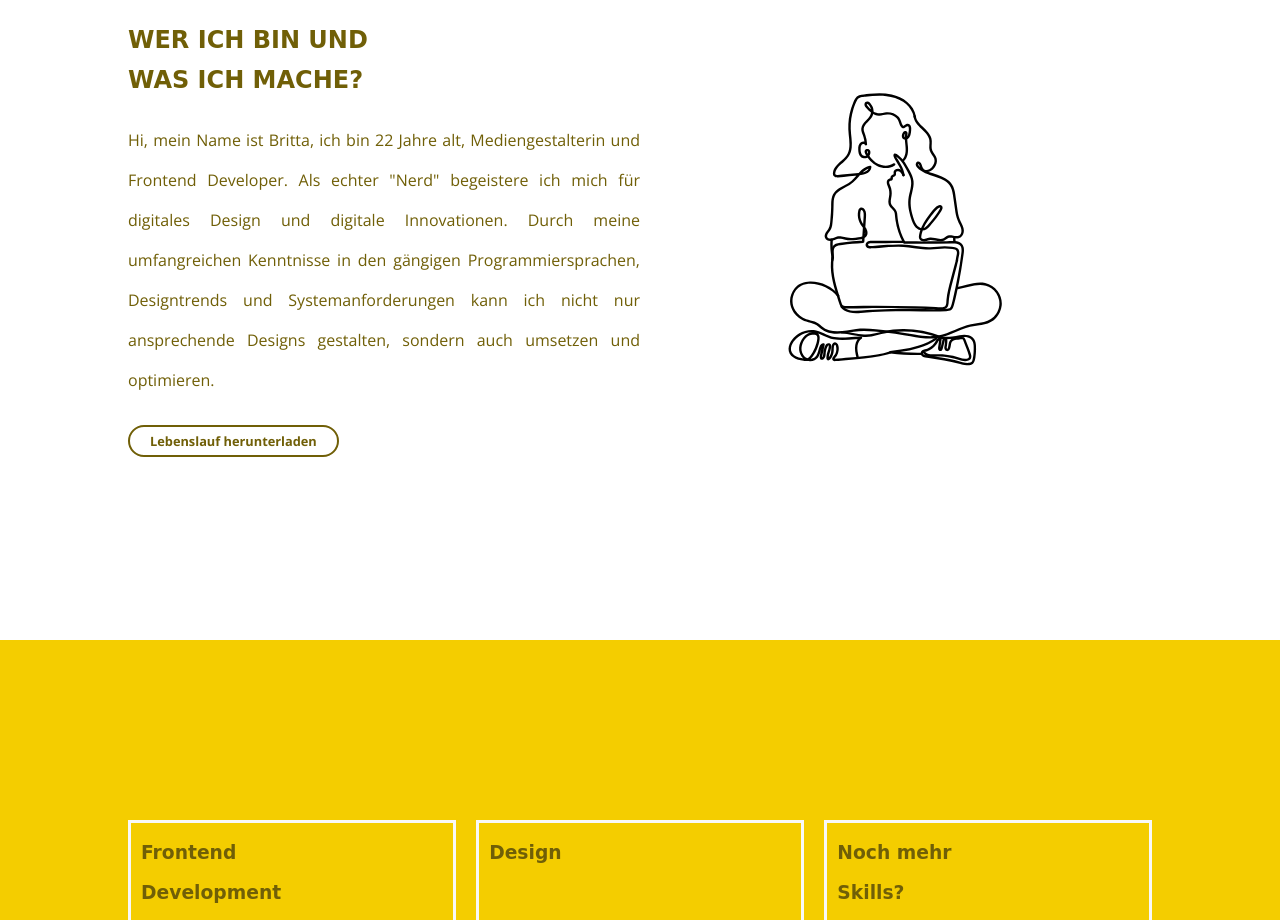
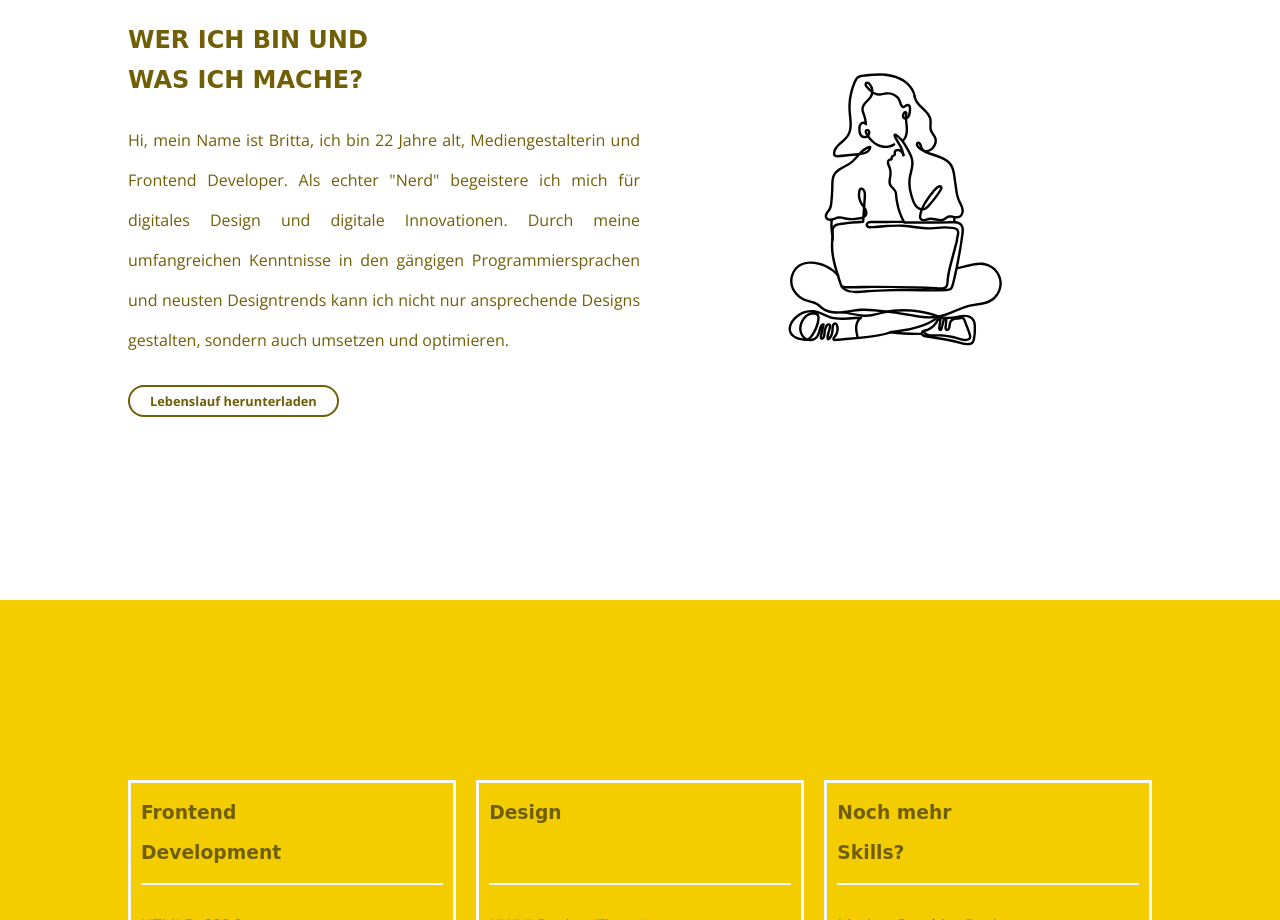
Before and after one commit to britta210/britta210.github.io, a plain HTML site: page index.html in a window 1280 px wide. Shown: the part 960-1880 px from the top of the page. Drawn offline with nearby package versions, Linux system fonts and the light colour scheme; files whose address does not match are found by name; a web font is replaced by a local one.

Commit message:
Add files via upload

```diff
--- a/index.html
+++ b/index.html
@@ -89,7 +89,7 @@
                 <p>
                     Hi, mein Name ist Britta, ich bin 22 Jahre alt, Mediengestalterin und Frontend Developer.
                     Als echter "Nerd" begeistere ich mich für digitales Design und digitale Innovationen.
-                    Durch meine umfangreichen Kenntnisse in den gängigen Programmiersprachen, Designtrends und Systemanforderungen kann ich nicht nur ansprechende Designs gestalten, sondern auch umsetzen und optimieren.
+                    Durch meine umfangreichen Kenntnisse in den gängigen Programmiersprachen und neusten Designtrends kann ich nicht nur ansprechende Designs gestalten, sondern auch umsetzen und optimieren.
                 </p>
                 <a href="files/lebenslauf-aktuell.pdf" target="_blank" class="btn-secondary">Lebenslauf herunterladen</a>
            </div>
```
- - - - -
Your assignment —
Give every line above again exactly, omitting whatever pictures appear.

Expected answer —
Before and after one commit to britta210/britta210.github.io, a plain HTML site: page index.html in a window 1280 px wide. Shown: the part 960-1880 px from the top of the page. Drawn offline with nearby package versions, Linux system fonts and the light colour scheme; files whose address does not match are found by name; a web font is replaced by a local one.

Commit message:
Add files via upload

```diff
--- a/index.html
+++ b/index.html
@@ -89,7 +89,7 @@
                 <p>
                     Hi, mein Name ist Britta, ich bin 22 Jahre alt, Mediengestalterin und Frontend Developer.
                     Als echter "Nerd" begeistere ich mich für digitales Design und digitale Innovationen.
-                    Durch meine umfangreichen Kenntnisse in den gängigen Programmiersprachen, Designtrends und Systemanforderungen kann ich nicht nur ansprechende Designs gestalten, sondern auch umsetzen und optimieren.
+                    Durch meine umfangreichen Kenntnisse in den gängigen Programmiersprachen und neusten Designtrends kann ich nicht nur ansprechende Designs gestalten, sondern auch umsetzen und optimieren.
                 </p>
                 <a href="files/lebenslauf-aktuell.pdf" target="_blank" class="btn-secondary">Lebenslauf herunterladen</a>
            </div>
```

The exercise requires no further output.